- Exercise goal:
Across the entries below, the lines containing "Нестабільна" should be counted and only their number returned.

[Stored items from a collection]

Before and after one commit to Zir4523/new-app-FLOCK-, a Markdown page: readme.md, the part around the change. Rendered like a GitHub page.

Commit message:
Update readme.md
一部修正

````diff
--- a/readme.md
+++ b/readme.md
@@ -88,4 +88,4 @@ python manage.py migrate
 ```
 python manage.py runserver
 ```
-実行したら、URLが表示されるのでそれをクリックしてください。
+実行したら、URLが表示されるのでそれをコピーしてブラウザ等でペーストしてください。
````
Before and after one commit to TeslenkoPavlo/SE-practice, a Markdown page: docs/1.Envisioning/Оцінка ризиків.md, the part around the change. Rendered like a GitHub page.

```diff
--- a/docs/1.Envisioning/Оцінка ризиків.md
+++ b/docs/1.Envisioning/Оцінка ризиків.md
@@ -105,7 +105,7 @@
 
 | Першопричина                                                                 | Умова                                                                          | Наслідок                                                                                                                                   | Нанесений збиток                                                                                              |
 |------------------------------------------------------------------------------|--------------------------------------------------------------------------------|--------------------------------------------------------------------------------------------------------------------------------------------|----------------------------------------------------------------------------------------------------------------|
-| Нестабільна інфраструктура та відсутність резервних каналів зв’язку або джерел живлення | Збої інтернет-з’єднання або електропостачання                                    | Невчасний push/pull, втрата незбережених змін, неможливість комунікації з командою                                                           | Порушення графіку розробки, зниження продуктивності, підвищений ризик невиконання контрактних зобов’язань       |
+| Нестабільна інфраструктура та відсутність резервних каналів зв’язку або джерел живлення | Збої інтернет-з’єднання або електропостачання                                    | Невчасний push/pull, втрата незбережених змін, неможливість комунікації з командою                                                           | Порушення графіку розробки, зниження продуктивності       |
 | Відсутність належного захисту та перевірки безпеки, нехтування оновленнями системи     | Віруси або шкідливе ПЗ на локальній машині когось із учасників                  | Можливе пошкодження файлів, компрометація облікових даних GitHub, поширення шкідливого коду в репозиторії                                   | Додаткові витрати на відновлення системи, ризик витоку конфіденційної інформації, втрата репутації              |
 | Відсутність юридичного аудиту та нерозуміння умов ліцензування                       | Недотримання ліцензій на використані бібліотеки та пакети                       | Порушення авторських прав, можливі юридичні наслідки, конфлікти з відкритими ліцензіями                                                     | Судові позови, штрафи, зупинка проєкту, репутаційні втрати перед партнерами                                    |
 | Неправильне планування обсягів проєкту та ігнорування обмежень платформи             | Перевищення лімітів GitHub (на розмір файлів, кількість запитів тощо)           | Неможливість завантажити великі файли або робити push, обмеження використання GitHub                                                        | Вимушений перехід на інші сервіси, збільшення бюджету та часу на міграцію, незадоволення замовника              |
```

- Exercise result:
2